It’s been said often that confession of faith in Jesus as Lord will secure our eternal destiny. Heck, I just said it. Alleluia. Heaven is our home. I believe heaven will be running over with believers. It’ll be great; however, the demons believe and tremble.
Shoot, if you ain’t got nutin’ else goin’ on but faith in Jesus, run wit it. I, however, believe that a Nic kind of faith based on story or observation isn’t enough. Our destinies have more to do with living filled up with God in and through us to impact everyone and everything in this world. The redemptive work of God in Christ isn’t finished in Biblical story form with Easter morning. The redeeming work continued with the coming of the Holy Spirit on the Day of Pentecost and will ultimately be completed in the New Heaven and New Earth.
Being born of the Spirit isn’t merely saying my marriage was my wedding ceremony or sacrament. A marriage is an on-going relationship. Our life in God is not encapsulated by a salvation moment. Our life in God is an on-going relationship with God in Christ as revealed to us regularly by the Spirit.

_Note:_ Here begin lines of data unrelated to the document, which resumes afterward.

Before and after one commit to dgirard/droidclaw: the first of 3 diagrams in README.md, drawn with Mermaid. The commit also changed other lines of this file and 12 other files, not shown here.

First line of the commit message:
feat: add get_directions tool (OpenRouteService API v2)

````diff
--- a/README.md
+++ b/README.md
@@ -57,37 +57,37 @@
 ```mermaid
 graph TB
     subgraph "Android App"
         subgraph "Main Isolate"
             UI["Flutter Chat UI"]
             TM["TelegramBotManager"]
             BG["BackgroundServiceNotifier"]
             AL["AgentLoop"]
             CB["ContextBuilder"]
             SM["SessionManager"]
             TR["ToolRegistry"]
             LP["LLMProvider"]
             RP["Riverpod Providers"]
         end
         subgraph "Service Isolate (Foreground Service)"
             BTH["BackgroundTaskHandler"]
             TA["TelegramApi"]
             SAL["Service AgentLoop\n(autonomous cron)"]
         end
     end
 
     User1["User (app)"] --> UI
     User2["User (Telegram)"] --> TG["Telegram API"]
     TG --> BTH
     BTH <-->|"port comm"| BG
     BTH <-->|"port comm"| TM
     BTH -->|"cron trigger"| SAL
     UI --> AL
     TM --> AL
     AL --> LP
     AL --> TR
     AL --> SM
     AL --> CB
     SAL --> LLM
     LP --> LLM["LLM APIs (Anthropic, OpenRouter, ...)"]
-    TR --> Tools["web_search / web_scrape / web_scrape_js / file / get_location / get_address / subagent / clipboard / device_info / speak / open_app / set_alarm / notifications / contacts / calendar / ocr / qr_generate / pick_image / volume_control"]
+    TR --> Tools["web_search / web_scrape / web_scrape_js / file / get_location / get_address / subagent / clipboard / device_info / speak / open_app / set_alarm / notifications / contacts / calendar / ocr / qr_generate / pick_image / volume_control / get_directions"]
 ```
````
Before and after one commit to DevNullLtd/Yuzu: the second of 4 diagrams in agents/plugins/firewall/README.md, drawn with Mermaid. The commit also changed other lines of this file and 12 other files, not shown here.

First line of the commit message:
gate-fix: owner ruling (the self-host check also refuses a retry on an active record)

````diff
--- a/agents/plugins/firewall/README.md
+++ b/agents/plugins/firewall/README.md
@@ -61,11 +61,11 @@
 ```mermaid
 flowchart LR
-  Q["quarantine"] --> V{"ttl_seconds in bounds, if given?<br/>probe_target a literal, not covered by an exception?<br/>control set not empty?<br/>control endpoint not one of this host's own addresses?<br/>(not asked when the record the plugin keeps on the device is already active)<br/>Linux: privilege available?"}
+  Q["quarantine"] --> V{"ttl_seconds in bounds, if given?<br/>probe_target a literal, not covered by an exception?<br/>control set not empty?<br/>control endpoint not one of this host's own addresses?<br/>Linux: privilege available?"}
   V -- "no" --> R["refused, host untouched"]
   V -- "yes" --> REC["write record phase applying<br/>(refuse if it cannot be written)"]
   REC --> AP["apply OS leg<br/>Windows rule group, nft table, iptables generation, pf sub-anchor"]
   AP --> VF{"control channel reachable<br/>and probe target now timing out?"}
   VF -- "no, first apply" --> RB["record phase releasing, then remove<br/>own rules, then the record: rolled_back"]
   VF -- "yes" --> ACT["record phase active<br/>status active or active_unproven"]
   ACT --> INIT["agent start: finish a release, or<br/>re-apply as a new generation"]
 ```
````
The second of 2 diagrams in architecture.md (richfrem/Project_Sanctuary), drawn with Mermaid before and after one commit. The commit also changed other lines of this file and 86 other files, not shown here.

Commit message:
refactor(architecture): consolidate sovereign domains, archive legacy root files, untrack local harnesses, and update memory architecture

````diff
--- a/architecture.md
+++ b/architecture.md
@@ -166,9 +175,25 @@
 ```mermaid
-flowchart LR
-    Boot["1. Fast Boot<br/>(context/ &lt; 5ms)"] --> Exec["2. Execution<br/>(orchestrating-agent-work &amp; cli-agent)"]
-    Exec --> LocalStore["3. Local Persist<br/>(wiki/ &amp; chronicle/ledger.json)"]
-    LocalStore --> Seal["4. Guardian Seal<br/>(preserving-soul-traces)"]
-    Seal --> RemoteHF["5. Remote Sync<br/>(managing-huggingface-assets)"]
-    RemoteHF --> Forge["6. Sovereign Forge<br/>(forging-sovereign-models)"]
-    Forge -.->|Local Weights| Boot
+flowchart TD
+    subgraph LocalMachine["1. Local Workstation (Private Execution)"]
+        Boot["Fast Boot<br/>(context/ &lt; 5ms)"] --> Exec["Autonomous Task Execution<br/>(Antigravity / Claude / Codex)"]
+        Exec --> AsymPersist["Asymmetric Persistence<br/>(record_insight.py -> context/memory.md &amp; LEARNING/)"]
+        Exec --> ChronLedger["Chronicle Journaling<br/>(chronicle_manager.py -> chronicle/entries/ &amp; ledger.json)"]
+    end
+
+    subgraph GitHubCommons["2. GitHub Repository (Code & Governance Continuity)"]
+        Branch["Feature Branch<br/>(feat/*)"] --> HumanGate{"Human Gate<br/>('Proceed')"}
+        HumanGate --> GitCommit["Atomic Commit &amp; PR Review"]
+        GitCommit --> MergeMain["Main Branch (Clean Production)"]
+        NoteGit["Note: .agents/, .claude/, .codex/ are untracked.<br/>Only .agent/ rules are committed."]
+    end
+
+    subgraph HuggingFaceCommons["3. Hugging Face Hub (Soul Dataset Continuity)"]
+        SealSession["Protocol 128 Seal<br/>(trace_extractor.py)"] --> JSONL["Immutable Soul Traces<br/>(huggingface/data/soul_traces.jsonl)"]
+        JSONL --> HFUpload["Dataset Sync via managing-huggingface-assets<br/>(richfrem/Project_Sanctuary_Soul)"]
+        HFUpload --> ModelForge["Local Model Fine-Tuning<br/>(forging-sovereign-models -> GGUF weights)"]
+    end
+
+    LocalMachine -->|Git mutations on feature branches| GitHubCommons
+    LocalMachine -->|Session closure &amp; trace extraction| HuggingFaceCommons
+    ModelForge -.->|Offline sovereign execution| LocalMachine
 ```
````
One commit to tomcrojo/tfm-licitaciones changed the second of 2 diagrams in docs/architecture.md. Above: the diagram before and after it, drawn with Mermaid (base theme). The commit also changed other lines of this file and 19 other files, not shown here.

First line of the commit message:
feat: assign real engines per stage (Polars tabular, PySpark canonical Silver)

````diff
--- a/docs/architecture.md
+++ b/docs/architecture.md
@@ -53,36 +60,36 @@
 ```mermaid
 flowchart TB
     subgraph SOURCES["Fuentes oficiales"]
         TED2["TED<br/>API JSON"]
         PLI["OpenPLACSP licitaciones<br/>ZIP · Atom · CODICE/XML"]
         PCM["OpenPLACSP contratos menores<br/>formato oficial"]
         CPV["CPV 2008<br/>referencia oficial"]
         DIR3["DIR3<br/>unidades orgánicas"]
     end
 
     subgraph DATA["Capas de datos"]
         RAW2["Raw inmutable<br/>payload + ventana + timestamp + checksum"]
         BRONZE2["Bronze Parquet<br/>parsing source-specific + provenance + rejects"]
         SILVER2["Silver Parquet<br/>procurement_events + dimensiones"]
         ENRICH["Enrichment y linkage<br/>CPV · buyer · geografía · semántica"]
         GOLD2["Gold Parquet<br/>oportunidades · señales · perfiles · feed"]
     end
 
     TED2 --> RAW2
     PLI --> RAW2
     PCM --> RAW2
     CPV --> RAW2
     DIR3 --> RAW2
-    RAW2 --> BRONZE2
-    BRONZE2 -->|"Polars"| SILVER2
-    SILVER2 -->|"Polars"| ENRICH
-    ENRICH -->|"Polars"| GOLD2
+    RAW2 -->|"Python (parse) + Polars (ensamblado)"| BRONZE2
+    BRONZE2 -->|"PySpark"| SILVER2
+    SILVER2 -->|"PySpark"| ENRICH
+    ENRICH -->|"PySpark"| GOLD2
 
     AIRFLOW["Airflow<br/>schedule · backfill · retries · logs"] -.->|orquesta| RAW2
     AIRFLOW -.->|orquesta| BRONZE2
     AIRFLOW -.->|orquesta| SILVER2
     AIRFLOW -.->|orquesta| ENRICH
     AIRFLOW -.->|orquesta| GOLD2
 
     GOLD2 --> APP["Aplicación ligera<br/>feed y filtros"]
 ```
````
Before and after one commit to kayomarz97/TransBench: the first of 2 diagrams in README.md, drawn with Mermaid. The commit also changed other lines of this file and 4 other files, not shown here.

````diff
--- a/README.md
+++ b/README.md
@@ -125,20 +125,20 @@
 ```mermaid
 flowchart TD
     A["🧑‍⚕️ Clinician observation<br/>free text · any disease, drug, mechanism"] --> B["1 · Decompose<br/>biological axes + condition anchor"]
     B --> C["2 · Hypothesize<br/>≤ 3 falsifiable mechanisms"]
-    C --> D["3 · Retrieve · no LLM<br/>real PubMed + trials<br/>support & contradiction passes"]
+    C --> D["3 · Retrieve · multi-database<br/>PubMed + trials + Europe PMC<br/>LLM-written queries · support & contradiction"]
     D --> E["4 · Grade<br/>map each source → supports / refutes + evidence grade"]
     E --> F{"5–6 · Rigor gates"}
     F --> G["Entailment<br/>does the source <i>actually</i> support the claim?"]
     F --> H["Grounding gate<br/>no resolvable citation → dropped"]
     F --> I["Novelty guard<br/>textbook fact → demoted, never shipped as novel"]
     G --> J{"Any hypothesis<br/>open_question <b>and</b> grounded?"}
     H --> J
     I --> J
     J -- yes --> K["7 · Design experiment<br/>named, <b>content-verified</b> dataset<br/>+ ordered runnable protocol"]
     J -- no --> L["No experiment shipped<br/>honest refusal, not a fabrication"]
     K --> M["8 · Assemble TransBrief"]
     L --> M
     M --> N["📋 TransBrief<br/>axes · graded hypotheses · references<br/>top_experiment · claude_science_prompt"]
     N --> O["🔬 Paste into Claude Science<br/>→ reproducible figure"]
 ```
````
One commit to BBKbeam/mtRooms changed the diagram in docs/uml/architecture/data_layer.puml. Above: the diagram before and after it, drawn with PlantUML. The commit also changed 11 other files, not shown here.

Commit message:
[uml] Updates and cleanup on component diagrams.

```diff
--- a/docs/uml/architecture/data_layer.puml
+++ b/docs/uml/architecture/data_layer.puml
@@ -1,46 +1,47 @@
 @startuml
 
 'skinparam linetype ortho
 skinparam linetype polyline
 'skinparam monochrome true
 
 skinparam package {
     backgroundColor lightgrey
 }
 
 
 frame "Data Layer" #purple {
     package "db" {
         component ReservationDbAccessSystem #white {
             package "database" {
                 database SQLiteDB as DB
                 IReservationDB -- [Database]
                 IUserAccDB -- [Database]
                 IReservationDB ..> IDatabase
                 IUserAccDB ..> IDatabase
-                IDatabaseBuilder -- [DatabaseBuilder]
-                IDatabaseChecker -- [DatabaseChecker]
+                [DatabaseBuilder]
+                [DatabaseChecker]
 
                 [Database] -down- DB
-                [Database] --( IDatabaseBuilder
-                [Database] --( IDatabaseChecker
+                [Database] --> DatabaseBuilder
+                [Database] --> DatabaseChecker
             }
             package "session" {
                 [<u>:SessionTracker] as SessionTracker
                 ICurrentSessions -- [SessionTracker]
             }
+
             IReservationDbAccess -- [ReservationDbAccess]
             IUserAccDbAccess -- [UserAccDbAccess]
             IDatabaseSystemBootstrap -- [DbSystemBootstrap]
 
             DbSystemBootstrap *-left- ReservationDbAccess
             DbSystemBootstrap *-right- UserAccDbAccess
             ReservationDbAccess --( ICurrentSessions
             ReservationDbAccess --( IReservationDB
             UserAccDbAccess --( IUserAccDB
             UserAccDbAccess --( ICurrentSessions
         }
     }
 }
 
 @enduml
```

When we discount the Holy Spirit as too mysterious to be grasped or simply irrelevant or associated with behavior that unbecoming for dignified folk, we’re content with a confession that secures our eternal destiny, but we really don’t know, or care to know God revealed to us in Jesus.
At the end of the encounter of Jesus and Nic, John does not give us a happy ending. We’re left to wonder what Nic’s reaction was. So it is with the Spirit.